A week or so after the baptism, a few of the members went to the District President, who was in charge of a large area of churches, with their concerns. "She wasn't fully submerged underwater which means she was not really baptized", the members argued. The President told them she was baptized despite fully going under the water. However they pleaded with the President that she needed to be baptized again to ensure she was going to heaven. The President looked at them and said, "I can guarantee she is going to heaven." The group looked surprised and said, "How is that?" Answering the question the President said, "Well she will be walking around without a face but most of her will be there." The members immediately said, "That's Ridiculous!" The President looked at them and said, "So is this conversation."
Now that may not be the best way to handle people however it got the point across. Don't get me wrong here, rules, policies, and traditions have an important place in church practice however when they infringe on the personal livelihood of an individual than they need to be reexamined to see if they still fit this time and place. Many people have been hurt by past church policies, driving them away. Let's briefly explore the aspects of this today.
The story reminds me of the Simpson's episode where Ned Flanders wants to baptize Homer and Marge's children, though the children do not want to.
Traditional practices are fantastic ways to meet God and where many have met God through generations. They set the stage for God to meet us where we are. However the true impact of traditions are the personal relationship they have with the person and the community. The way it connects the person to God and those around them in their lives. When we became more interested in specific rules in place instead of how it personally impacts the person than we have missed the point.
Churches are usually very slow movers. This frustrates those on the edge of normal church practice. They love the community formed but cannot stand the slowness of the church to sustain practices that are inclusive of all people. This has driven people away because they cannot continue to comply with such traditions that do not match their true beliefs. However on the other end, changes have been difficult for others to accept because of practices or beliefs they continue to hold onto. Those in the first category hope for the day when change happens but struggle daily with the internal conflict of attending somewhere that doesn't match their beliefs. And those in the second category also struggle with the newness of finding God in a different and uncomfortable way. Change for all people is hard and gives us even more of a reason to dialogue and work together to form community. Through dialogue we find God in ways we may have never anticipated. The conversations about our personal beliefs is what forms community because we begin to understand who we feel God is in this world. I hope all of you can find a spiritual home where these conversations take place.
How many times have we been like Sheldon Cooper having to sit in the same place on the couch but in relation to church practices? Jesus was brought many people to heal or touch showing an extreme flexibility to the moment. So lets not get so caught up in how it has to be and ask the question can it still work this way? Let's hold to the practices that are meaningful to us but also be open to knowing God can meet us in other ways.
What traditions or practices have been powerful for you?
When have you been flexible in the way you worship?
How has change in practices, policies, or traditions impacted you?
Has your church changed too fast or too slow for you?

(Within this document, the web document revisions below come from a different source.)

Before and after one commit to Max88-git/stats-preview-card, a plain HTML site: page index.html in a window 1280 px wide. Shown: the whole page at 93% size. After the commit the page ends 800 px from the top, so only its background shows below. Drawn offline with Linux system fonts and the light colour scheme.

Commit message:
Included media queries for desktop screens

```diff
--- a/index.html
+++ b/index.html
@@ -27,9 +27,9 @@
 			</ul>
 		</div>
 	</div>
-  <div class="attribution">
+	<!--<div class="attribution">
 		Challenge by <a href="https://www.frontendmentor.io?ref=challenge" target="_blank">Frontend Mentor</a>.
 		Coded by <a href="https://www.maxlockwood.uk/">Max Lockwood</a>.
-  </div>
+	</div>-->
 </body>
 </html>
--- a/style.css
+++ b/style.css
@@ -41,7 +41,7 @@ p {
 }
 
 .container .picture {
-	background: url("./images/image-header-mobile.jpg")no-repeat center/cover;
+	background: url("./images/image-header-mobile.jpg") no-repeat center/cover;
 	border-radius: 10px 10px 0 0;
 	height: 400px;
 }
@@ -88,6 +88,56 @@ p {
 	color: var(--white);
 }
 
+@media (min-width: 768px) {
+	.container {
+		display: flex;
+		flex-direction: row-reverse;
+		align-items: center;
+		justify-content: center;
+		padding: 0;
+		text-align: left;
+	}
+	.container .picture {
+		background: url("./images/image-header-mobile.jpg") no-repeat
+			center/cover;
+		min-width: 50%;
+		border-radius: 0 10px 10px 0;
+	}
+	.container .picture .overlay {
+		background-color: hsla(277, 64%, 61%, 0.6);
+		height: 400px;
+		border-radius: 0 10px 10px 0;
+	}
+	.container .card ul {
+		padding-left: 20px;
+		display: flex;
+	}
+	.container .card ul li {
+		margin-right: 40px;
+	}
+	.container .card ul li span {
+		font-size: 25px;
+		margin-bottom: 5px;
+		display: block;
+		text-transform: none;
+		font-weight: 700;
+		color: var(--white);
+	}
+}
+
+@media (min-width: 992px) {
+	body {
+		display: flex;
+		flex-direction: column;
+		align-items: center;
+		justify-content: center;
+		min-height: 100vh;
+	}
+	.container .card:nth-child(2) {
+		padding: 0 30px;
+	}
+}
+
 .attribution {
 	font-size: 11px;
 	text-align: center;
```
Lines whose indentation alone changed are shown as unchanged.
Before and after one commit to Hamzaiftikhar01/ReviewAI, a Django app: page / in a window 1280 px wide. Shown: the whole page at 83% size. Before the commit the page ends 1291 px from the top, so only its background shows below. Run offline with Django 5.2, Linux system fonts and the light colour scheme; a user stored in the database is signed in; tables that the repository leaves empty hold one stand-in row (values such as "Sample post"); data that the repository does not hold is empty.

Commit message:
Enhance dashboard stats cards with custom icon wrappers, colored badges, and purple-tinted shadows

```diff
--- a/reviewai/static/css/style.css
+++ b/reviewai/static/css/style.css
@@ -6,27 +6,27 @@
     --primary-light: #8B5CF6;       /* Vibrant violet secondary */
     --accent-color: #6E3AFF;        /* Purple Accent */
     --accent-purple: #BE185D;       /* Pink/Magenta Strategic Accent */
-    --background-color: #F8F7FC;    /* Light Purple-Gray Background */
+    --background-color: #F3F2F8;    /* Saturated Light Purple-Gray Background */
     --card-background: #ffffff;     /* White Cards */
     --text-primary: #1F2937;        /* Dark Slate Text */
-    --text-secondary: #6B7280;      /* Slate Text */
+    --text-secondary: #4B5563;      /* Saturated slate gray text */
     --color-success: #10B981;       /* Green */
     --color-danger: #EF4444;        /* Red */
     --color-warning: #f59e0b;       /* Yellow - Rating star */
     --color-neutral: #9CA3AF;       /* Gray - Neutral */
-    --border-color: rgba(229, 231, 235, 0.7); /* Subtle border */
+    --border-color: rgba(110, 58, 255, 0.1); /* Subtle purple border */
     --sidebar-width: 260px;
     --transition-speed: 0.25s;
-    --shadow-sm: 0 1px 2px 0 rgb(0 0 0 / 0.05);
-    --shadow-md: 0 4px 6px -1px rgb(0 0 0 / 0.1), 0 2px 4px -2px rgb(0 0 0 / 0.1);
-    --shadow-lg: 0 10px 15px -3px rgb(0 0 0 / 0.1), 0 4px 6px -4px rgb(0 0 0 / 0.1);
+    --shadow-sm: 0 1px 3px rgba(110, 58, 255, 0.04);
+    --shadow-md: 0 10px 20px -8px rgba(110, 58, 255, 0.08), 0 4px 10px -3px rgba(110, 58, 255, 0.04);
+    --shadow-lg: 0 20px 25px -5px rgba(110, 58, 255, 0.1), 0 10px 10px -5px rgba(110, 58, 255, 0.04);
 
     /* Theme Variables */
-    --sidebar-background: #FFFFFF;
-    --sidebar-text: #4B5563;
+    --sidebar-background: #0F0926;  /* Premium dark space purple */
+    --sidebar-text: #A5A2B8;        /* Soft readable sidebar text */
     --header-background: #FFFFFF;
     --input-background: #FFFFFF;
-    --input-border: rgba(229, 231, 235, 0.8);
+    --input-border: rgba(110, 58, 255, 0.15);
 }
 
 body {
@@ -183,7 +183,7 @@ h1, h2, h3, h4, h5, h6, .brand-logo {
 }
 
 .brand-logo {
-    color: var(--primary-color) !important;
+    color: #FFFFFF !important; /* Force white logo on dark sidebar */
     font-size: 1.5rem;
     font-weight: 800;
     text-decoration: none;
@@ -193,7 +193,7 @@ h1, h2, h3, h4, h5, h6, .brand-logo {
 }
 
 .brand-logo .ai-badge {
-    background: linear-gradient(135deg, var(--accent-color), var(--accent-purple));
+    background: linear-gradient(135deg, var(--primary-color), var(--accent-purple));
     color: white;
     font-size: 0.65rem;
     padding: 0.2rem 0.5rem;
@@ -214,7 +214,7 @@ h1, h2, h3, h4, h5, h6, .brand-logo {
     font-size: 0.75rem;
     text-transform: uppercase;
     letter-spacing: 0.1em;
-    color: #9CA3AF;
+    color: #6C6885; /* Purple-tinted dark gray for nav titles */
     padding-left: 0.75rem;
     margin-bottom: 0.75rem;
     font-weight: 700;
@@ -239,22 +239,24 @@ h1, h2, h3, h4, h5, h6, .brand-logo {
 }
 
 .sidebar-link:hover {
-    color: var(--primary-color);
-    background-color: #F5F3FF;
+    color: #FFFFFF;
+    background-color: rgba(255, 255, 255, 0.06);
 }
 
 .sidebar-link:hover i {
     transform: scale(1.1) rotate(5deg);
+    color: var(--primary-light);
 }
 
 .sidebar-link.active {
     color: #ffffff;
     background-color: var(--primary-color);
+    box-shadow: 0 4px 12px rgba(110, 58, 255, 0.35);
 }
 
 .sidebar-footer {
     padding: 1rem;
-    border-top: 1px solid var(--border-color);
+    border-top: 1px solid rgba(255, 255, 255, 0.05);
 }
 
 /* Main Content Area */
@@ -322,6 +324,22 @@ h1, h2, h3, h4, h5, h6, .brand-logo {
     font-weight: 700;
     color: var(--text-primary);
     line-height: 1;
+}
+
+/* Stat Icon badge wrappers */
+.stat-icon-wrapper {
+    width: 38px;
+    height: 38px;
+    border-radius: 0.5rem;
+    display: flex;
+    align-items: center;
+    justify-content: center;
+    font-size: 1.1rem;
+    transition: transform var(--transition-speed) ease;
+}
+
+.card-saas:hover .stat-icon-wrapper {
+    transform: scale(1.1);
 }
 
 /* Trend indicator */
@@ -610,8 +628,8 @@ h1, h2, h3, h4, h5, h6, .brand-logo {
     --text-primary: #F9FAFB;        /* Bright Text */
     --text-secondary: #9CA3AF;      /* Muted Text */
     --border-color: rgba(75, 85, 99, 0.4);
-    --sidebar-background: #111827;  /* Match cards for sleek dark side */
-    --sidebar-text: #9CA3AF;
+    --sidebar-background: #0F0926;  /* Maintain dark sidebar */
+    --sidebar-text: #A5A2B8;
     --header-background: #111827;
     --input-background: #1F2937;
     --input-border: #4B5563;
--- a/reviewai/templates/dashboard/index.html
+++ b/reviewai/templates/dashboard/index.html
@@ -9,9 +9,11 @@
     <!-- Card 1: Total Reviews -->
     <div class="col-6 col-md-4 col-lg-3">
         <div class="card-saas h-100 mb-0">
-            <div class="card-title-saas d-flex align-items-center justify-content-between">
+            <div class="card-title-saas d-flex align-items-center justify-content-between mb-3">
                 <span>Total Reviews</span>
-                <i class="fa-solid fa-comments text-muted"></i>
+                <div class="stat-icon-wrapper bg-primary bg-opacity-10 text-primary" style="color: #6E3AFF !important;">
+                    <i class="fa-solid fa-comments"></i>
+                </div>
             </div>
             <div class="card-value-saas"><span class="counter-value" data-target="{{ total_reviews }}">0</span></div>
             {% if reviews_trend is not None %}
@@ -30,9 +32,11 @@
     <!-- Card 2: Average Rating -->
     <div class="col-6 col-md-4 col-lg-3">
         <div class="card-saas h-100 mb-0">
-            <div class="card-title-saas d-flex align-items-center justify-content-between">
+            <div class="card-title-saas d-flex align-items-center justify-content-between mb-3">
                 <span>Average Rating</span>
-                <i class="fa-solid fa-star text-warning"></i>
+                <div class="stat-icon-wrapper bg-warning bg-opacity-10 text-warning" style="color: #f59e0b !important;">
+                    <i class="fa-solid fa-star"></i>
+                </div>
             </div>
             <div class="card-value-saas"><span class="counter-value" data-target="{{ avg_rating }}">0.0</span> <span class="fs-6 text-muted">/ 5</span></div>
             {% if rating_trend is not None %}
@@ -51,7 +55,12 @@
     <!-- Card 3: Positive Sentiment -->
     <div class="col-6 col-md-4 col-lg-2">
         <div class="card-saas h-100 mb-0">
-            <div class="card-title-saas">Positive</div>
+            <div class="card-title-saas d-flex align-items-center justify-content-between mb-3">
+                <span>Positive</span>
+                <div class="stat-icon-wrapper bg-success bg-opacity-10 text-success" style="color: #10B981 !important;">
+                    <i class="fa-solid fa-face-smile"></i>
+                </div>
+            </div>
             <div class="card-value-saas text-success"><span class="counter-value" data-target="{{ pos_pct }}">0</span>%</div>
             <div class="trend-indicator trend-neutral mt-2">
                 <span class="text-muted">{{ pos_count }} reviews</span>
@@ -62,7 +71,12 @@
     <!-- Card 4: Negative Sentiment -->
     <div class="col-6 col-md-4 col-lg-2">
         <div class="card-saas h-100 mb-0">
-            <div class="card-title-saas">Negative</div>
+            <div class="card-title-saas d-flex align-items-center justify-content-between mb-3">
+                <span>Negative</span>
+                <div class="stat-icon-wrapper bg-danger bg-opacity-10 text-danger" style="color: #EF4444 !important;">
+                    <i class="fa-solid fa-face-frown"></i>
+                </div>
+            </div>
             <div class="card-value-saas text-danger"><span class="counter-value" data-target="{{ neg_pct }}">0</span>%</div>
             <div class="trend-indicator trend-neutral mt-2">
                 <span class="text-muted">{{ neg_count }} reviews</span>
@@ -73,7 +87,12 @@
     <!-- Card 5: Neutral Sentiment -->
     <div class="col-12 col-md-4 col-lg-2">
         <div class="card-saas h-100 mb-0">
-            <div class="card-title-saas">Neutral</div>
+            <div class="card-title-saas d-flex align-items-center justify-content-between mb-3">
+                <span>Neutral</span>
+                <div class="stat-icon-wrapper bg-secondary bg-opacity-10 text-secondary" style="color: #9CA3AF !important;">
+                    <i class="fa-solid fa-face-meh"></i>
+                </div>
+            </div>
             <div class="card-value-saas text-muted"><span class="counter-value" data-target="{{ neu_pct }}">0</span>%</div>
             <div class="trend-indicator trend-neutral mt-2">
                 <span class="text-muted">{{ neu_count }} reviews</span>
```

Thank you to all those reading along! Please contact us if you have something specific you would like us to write about. This week share a tradition or practice that has been impactful in your life with someone else.
Craig Hidy like the majority of ministers in Community of Christ is a bi-vocational, self sustaining ordained minister. He is a member of the Midlands Mission Center Emporia Team and an ordained Seventy. He and his family, live in Topeka, Kansas.
What is a Seventy?
The Seventy carry out missionary work for the church in close association with other missionary leaders. They represent Christ primarily as ministers of evangelism through witnessing, inviting, and church planting. They especially proclaim and promote Jesus Christ’s invitation to faithful discipleship through vibrant witness, and train individuals and congregations in witness and invitation. They particularly minister with seekers, individually and in groups, to share the gospel in relevant ways and to invite response. They support sacramental ministries by preparing people for baptism and/or confirmation, presiding at sacramental services, and performing most sacraments. They promote community by inviting individuals, households, and families to respond to Christ’s call to discipleship. They promote justice and peacemaking by inviting people to experience all aspects of Christ’s peace through active discipleship. They create ministry partnerships with mission center officers, apostles, elders, and evangelists.
The views expressed here are those of the authors and do not necessarily represent or reflect the views of Community of Christ or Midlands Mission Center. We believe individuals should be allowed to have their own opinions and be at different places in their faith journey.